---------- Records for processing ----------

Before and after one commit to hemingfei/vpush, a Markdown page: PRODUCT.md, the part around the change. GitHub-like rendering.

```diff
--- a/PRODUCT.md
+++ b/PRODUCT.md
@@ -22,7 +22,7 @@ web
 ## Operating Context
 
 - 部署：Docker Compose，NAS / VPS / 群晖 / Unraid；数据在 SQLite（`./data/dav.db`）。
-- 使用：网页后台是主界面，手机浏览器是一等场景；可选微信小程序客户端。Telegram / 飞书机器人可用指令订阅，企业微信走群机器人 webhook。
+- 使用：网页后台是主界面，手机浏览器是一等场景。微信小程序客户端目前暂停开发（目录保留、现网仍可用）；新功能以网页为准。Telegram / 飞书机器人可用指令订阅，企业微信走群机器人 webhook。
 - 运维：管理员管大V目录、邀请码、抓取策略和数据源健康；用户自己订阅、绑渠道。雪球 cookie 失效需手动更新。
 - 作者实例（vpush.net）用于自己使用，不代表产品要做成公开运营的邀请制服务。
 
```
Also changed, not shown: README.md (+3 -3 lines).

----------
---------- Records for processing ----------

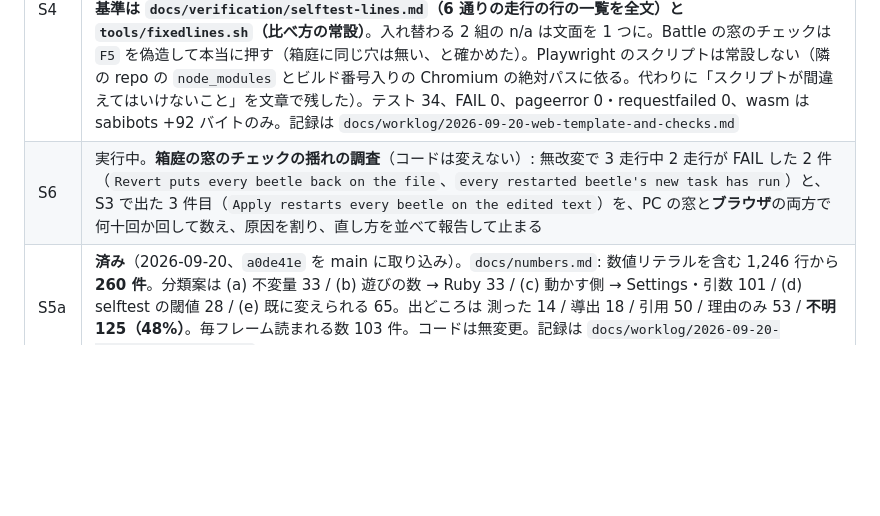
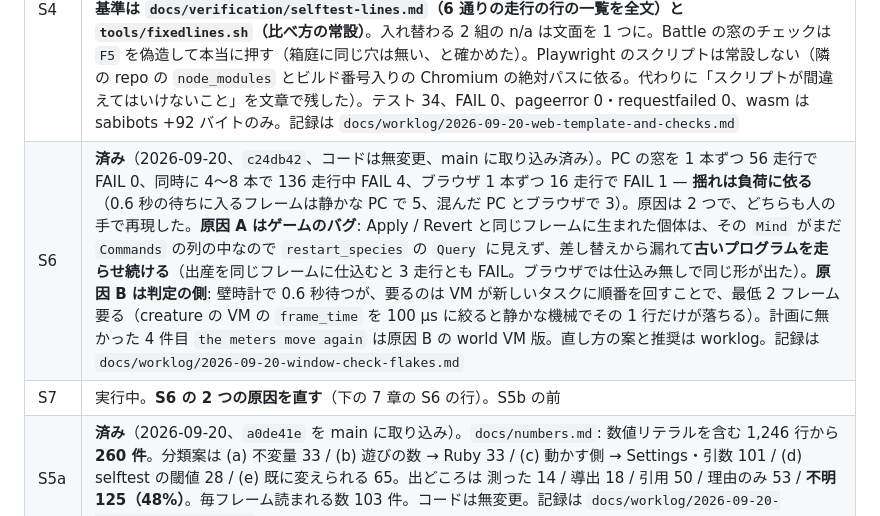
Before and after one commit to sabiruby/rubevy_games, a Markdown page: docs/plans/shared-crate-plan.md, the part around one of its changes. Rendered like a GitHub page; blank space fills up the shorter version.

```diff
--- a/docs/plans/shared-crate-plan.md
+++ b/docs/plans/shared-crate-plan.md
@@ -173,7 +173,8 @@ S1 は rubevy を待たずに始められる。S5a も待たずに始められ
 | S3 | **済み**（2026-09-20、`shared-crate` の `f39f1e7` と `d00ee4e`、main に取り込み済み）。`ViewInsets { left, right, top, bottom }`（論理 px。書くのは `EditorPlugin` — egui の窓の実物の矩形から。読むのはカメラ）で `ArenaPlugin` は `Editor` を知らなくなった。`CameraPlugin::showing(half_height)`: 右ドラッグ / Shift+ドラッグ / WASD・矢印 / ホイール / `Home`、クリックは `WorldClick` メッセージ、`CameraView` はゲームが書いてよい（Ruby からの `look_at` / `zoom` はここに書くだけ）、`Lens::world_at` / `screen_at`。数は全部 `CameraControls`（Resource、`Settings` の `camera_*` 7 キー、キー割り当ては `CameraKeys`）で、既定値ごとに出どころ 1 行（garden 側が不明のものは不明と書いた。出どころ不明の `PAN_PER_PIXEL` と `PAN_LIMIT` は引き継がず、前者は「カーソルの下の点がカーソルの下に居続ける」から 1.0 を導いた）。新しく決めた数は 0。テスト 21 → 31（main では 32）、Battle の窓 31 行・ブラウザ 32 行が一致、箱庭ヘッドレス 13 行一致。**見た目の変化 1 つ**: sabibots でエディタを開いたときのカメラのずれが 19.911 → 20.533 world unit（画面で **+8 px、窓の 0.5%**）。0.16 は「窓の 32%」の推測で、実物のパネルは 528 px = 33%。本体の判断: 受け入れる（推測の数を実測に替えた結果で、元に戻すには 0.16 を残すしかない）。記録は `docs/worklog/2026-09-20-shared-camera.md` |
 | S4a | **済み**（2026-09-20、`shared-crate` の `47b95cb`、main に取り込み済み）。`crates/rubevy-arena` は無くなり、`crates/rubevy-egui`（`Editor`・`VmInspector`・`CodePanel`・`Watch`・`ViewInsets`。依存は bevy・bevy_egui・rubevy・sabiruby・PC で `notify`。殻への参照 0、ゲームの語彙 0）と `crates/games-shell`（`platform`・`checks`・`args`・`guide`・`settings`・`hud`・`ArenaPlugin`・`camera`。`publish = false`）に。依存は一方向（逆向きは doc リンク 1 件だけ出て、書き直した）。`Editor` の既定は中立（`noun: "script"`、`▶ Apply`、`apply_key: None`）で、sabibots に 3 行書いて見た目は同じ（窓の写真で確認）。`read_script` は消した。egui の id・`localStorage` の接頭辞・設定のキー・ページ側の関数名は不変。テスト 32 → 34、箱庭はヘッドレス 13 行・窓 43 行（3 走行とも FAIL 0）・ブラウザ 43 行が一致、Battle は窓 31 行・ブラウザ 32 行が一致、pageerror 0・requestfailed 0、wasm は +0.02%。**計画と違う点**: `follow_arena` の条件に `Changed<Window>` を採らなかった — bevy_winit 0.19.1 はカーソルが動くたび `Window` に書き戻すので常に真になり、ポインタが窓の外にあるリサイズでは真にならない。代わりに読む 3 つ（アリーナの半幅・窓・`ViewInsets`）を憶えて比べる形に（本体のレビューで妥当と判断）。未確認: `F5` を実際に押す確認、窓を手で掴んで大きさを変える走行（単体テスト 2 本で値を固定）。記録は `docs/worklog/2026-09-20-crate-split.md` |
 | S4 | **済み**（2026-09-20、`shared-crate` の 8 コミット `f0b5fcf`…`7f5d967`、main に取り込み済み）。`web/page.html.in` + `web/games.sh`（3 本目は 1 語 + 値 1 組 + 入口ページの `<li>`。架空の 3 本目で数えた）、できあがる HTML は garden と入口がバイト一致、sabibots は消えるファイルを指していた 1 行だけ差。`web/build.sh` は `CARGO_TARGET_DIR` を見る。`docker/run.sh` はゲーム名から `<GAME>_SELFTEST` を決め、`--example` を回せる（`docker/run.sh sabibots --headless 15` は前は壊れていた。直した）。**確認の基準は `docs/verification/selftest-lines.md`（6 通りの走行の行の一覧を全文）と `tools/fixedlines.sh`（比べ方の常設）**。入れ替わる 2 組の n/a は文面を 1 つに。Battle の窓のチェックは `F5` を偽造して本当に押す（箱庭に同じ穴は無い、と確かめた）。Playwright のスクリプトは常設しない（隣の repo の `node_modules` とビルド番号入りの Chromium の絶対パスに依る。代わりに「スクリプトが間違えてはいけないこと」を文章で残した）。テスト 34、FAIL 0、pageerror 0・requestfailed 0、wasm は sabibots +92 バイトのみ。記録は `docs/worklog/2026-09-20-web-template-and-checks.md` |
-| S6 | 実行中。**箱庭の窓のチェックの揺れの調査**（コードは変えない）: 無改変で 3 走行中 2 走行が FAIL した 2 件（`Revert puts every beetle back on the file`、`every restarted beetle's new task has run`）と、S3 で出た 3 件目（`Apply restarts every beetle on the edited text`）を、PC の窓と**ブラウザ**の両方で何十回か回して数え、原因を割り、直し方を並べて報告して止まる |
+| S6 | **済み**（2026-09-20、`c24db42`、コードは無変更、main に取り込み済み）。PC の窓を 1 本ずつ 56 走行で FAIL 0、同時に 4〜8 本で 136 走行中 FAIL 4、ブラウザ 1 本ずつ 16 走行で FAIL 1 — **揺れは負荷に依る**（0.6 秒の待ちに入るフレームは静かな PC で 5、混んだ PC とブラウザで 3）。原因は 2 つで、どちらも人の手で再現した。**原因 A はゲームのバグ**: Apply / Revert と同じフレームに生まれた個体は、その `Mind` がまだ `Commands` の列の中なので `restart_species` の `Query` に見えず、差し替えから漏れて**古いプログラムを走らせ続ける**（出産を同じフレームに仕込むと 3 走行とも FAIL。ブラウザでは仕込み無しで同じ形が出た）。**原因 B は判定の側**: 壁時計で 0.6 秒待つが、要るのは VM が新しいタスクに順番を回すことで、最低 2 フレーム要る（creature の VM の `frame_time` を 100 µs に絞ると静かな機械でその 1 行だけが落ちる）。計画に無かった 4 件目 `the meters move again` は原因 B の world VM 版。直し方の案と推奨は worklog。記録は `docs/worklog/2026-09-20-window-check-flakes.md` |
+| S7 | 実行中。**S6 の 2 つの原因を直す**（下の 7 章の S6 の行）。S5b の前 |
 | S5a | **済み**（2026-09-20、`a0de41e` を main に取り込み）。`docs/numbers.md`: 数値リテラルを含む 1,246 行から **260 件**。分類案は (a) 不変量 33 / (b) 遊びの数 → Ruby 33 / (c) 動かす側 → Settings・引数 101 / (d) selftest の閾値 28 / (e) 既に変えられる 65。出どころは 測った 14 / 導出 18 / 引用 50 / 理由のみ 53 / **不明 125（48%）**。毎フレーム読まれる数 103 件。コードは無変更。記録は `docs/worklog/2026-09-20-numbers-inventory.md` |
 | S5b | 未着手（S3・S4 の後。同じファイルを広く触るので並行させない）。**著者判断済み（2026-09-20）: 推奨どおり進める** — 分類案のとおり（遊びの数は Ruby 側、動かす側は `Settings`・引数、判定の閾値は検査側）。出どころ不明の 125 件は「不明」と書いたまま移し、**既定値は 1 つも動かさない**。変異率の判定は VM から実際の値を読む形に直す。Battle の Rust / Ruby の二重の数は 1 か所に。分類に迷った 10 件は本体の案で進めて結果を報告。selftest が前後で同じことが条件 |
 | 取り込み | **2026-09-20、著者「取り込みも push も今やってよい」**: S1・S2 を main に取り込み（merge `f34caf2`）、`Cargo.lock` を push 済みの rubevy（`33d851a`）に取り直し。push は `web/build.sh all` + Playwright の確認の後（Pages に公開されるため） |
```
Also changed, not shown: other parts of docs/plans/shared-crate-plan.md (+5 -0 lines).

----------

Please go through the data above and copy every line that has the word "PRODUCT".

Before and after one commit to hemingfei/vpush, a Markdown page: PRODUCT.md, the part around the change. GitHub-like rendering.
--- a/PRODUCT.md
+++ b/PRODUCT.md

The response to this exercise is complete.